Praying now, “a plan for the fullness of time, to gather up all things in him” tugged at my sleeve and brought me back to that first image. The fence rails were lifted up out of the ground and evaporated, the boundaries — created by humans – were no more. They were put there to keep us separated from one another, a symbol of fear. And I saw that what was truly haunted about that house were the generations of myth and lies that surrounded it. Stories that reinforced the power of the storyteller through the maintenance of fear.
We learn early on not to trespass, not to go beyond our own boundaries. But we must be discerning about who has created those boundaries and why. Whose interest does it serve to maintain the boundaries that keep us separated from one another, that keep “others” in their places?

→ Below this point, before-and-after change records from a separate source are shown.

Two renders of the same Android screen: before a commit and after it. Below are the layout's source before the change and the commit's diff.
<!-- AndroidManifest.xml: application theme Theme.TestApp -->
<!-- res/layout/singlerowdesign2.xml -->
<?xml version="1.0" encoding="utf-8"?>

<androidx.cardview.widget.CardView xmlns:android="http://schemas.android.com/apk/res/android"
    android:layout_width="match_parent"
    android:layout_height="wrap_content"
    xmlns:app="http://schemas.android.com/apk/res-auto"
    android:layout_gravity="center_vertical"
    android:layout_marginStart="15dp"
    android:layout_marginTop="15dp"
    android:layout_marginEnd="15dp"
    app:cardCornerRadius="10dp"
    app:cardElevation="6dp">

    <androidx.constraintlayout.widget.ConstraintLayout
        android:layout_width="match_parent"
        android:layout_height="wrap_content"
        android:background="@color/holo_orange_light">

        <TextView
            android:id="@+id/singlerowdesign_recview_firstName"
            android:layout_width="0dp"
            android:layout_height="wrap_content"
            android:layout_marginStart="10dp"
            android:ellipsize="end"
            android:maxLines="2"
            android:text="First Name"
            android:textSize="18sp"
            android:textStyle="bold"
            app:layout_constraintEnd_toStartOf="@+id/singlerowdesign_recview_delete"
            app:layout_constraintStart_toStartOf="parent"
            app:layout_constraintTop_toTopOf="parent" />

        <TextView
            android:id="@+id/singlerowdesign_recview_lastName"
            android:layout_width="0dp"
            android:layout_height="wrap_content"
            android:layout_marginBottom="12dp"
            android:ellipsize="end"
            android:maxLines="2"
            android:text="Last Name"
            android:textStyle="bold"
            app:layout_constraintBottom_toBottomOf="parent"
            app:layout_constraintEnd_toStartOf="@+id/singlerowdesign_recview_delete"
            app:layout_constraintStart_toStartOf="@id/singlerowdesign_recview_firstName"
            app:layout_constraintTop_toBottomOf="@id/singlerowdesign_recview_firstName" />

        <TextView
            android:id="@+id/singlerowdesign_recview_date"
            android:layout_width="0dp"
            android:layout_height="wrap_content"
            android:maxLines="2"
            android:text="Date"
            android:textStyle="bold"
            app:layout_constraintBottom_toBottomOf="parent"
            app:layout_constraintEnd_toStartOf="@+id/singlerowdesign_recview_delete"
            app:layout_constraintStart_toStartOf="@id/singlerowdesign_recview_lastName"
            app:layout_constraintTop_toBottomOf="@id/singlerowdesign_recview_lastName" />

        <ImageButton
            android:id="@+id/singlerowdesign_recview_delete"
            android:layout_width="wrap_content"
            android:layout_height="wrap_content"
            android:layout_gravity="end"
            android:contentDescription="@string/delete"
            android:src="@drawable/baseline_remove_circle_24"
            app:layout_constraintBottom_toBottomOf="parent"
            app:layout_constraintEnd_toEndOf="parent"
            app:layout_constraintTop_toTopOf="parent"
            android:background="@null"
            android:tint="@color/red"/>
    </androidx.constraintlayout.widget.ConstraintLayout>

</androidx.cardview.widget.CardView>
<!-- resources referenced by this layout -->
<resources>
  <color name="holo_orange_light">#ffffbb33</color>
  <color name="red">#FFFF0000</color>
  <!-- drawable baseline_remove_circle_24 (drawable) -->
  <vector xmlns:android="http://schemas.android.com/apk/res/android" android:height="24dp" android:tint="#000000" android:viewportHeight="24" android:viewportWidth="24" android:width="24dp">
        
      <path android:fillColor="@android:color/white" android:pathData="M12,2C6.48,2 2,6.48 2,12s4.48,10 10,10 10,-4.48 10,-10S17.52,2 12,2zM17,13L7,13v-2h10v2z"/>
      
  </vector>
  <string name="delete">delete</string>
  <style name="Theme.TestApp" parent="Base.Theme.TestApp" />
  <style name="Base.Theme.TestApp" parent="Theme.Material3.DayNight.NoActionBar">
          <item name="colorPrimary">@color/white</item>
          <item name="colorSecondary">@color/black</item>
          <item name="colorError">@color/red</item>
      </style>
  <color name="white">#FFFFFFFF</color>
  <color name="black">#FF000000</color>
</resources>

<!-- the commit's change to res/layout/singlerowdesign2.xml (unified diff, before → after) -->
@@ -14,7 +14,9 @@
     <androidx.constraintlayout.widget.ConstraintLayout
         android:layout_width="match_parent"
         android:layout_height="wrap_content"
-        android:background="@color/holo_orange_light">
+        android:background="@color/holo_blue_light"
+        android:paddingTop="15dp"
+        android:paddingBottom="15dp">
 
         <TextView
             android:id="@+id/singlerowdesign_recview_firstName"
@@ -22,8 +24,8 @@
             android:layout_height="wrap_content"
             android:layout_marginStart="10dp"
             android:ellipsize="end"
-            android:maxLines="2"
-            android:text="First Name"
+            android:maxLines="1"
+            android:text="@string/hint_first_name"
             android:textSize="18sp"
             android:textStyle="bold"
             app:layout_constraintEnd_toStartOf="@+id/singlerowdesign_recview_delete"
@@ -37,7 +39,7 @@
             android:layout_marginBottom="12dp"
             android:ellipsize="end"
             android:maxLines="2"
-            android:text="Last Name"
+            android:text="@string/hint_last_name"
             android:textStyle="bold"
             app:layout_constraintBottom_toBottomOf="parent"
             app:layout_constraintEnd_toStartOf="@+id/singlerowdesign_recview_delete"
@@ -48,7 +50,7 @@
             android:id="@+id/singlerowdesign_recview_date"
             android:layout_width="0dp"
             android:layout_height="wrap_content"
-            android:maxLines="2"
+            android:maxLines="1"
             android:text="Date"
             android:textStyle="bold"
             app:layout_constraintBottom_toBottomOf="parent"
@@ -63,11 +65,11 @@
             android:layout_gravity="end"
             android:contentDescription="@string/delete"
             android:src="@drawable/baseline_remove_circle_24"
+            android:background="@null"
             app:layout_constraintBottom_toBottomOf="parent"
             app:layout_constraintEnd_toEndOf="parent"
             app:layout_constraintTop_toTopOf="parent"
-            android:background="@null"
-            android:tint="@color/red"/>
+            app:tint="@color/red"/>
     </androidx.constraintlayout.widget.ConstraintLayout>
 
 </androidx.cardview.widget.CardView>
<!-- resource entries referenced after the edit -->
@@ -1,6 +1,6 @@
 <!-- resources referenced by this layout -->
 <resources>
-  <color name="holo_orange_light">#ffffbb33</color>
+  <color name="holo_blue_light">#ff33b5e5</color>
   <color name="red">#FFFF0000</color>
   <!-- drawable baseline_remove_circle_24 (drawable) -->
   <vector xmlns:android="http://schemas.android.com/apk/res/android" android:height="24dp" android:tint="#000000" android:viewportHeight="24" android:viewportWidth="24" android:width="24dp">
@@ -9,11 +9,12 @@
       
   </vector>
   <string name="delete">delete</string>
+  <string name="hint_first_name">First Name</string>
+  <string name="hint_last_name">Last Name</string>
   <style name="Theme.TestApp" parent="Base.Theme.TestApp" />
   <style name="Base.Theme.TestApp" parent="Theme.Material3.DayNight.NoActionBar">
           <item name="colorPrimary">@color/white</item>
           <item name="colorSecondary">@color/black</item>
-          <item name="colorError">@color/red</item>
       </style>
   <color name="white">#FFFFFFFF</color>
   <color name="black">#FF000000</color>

RESPOND: God, forgive us. Forgive us, forgive us. We are blind and ignorant and fearful. Give us courage to see the boundaries in our society, in our communities, and in our own hearts – and then to trespass against them.
What boundaries are rooted in your heart? From what or whom do they protect you? On what fears are they based? What if now is the “fullness of time”? What might it look like to trespass against those boundaries and dispel the myths and lies that surround them?
LECTIONARY TEXTS FOR THE UPCOMING SUNDAY (and for you to try on your own):
John 1.(1-9), 10-18
Lectio Divina Paci is a weekly devotional guide by Audrey Hindes for peacemakers in the lectio divina form. Lectio Divina (Latin for divine reading) is a traditional Benedictine practice of scripture reading, prayer, meditation, and reflection that treats scripture as the Living Word. Lectio Divina Paci is an opportunity for peacemakers to become more in tune with the voice of the Prince of Peace.